======== DATASET RECORDS

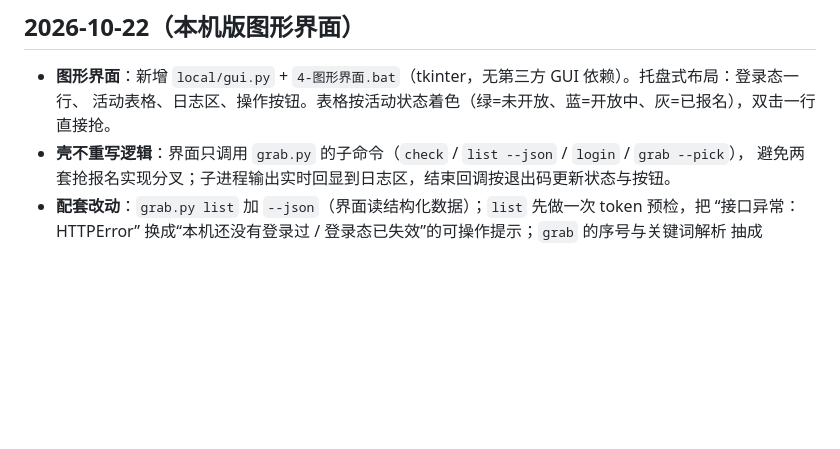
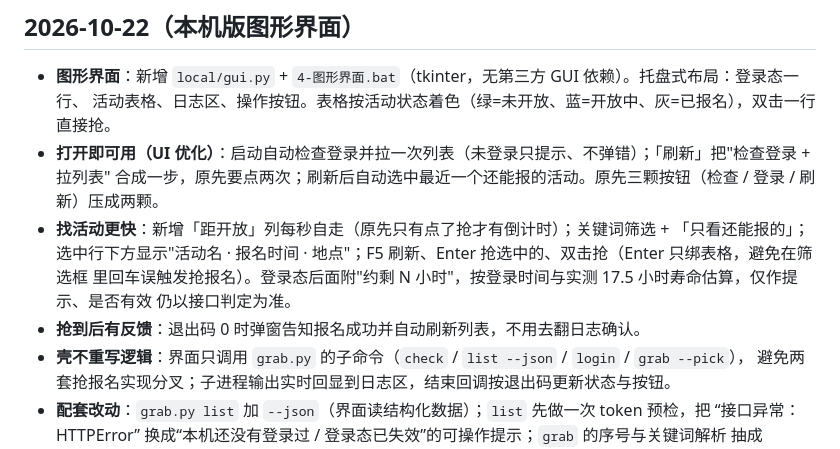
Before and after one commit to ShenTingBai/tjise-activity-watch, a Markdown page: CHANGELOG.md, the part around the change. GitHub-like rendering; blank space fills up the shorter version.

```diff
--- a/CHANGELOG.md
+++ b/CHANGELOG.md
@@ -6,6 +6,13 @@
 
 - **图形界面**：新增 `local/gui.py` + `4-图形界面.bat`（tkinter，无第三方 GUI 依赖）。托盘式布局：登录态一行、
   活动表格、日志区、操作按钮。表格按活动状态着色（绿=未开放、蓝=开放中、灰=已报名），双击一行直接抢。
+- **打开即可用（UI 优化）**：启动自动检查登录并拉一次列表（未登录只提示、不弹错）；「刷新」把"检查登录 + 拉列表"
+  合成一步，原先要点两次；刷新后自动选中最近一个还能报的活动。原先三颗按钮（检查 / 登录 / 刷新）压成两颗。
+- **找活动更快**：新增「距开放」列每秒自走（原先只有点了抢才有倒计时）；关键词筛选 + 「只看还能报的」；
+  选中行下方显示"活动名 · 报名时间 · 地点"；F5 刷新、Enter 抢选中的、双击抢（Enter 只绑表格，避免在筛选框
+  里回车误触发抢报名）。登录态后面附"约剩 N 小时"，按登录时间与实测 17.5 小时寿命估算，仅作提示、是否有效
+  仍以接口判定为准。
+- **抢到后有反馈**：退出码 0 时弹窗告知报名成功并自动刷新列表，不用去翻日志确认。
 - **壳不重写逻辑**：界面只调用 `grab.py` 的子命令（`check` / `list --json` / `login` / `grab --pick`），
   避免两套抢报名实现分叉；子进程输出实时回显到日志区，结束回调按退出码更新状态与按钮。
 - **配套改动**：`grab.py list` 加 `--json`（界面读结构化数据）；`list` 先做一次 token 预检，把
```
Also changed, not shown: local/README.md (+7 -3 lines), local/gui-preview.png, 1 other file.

================
======== DATASET RECORDS

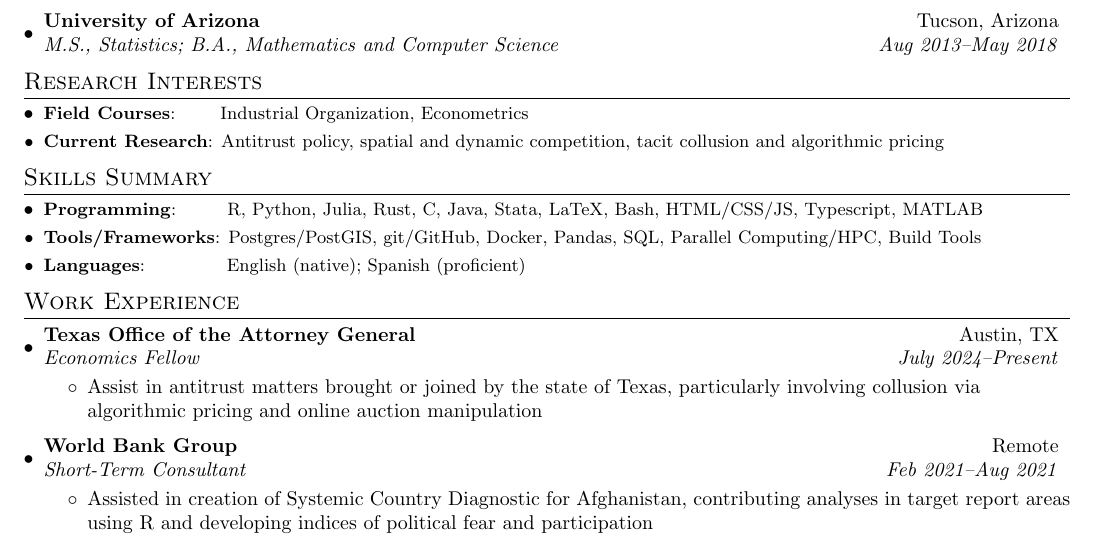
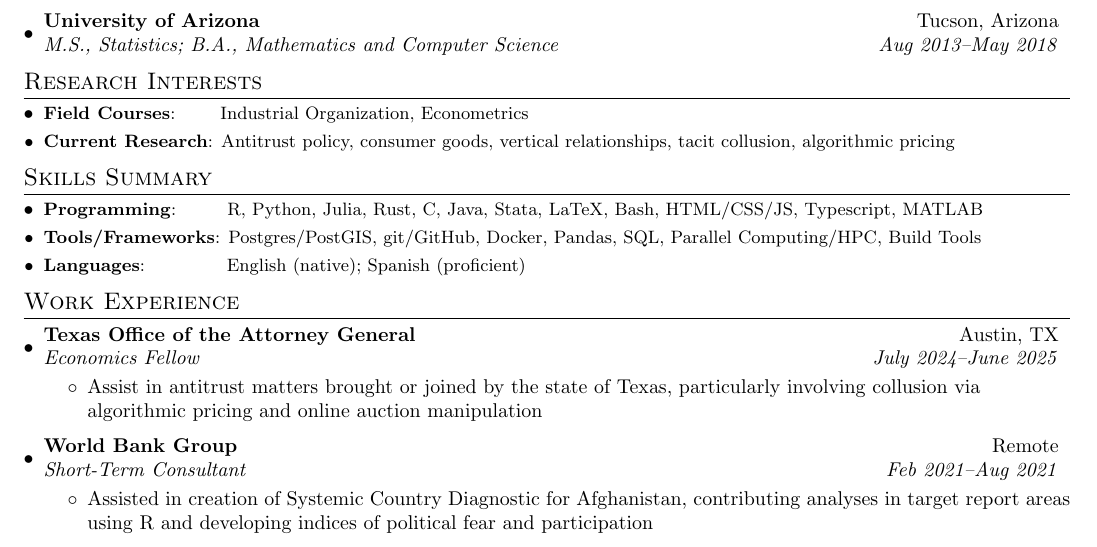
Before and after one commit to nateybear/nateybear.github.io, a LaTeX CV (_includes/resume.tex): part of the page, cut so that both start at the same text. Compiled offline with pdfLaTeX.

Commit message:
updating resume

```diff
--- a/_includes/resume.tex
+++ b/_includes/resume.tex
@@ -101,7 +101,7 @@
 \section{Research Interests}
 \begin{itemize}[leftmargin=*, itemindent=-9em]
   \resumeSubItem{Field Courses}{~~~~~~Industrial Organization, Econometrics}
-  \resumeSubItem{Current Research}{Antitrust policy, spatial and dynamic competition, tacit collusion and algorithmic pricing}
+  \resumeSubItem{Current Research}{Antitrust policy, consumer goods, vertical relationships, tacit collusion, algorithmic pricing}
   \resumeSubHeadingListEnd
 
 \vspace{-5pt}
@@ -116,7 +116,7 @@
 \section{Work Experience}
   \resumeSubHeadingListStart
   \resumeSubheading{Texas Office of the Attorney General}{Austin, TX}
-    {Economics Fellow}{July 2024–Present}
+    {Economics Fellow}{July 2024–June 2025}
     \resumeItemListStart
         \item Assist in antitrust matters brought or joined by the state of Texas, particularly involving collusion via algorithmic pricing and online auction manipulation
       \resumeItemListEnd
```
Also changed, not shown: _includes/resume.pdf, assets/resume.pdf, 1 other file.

================

Among the records above, find each line containing the string "Fellow" and copy it.

-    {Economics Fellow}{July 2024–Present}
+    {Economics Fellow}{July 2024–June 2025}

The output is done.